Equine medical center veterinarian performs surgery on Smithsonian National Zoo's dama gazelle
Because dama gazelles are a critically endangered species, it was good news last fall that Sayda, a dama gazelle at the National Zoo in Washington D.C., was pregnant with her first calf.
Unfortunately, the birthing process was a difficult one and, despite assistance, not only did the baby not survive, but Sayda suffered complications in the form of a tear in the soft tissues of her reproductive tract.
In order to restore Sayda to full health — and help assure that she would be able to successfully carry and deliver offspring in the future — veterinary specialists at the National Zoo contacted Dr. Jennifer Brown, clinical assistant professor of surgery at Virginia Tech’s Marion duPont Scott Equine Medical Center.
Jennifer Brown and Dr. James Brown, a surgical resident and equine reproduction specialist (the two Dr. Browns are not related) provided valuable consultation and surgical services for Sayda.

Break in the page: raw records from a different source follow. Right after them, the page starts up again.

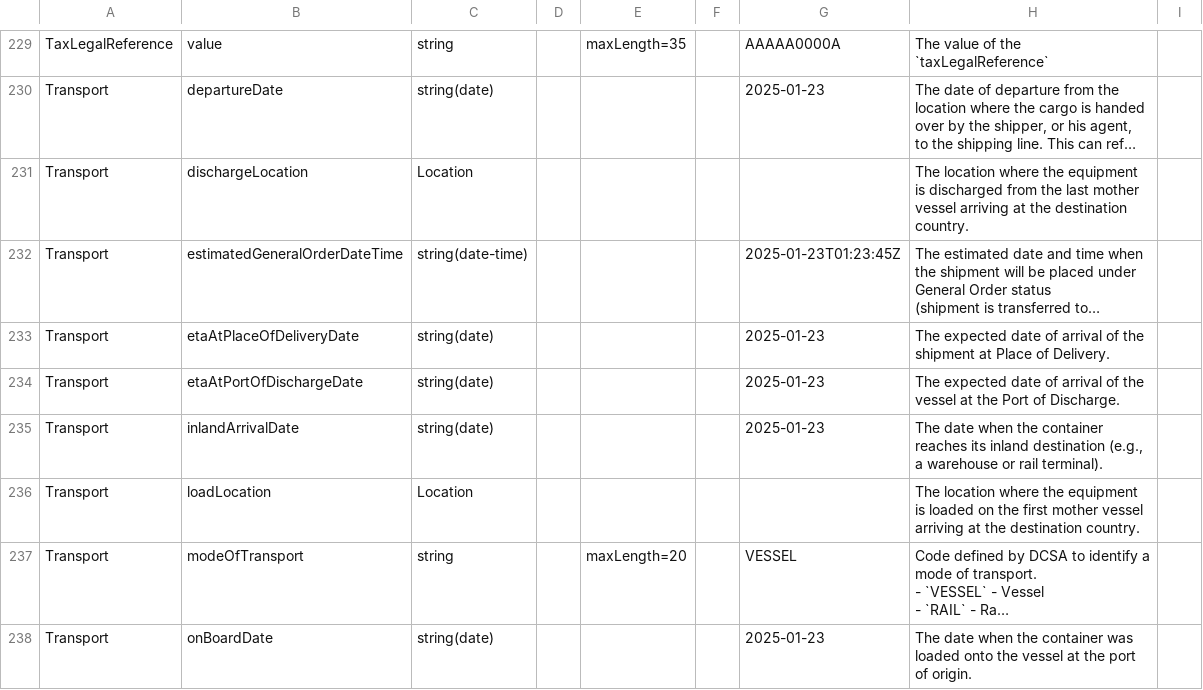
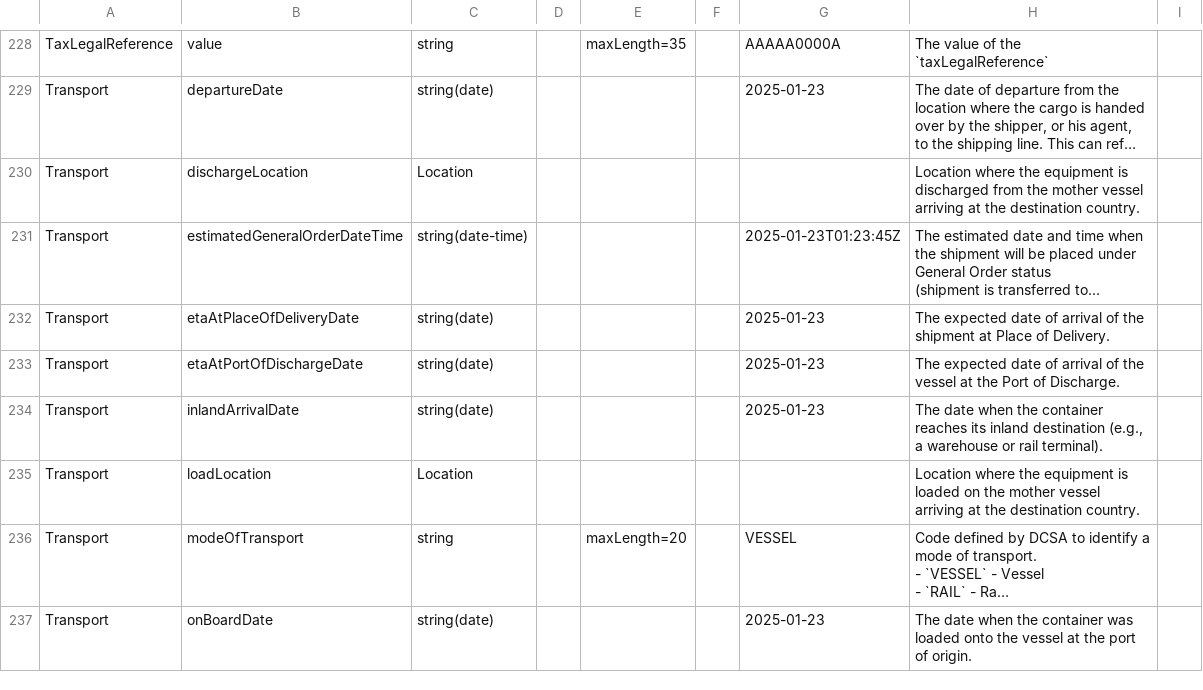
Before and after one commit to dcsaorg/Conformance-Gateway, a CSV file: specifications/generated-resources/standards/an/v100/an-v1.0.0-data-overview-attributes-normalized.csv, drawn as a sheet; only a part is shown, gaps mark what is left out; long unchanged cells end in …; addresses are those after the commit; the diff covers the shown part only; the diff names each change by its address in the sheet, - before the commit and + after, or states it on an @@ line.

```diff
--- a/specifications/generated-resources/standards/an/v100/an-v1.0.0-data-overview-attributes-normalized.csv
+++ b/specifications/generated-resources/standards/an/v100/an-v1.0.0-data-overview-attributes-normalized.csv
-H230: The location where the equipment is discharged from the last mother vessel…
+H230: Location where the equipment is discharged from the mother vessel…
-H235: The location where the equipment is loaded on the first mother vessel…
+H235: Location where the equipment is loaded on the mother vessel…
```
Also changed, not shown: 1 removed row and 13 edited cells elsewhere in this file, specifications/generated-resources/standards/an/v100/an-v1.0.0-data-overview-attributes-hierarchical.csv, 6 other files.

“Given our location in Northern Virginia, which is not really very far from the National Zoo, we were able to examine this patient within just a few hours of receiving a call from one of the zoo’s veterinarians,” Jennifer Brown noted. “Even though we specialize in horses at the equine medical center, we are familiar with other species, and we could see that the surgery needed for this gazelle would be essentially the same as it would be for a horse.”
National Zoo veterinarians initiated pre-operative treatments on Sayda; they anesthetized the gazelle to allow Jennifer Brown to perform the surgery to repair the soft tissue injury. The procedure took about two hours.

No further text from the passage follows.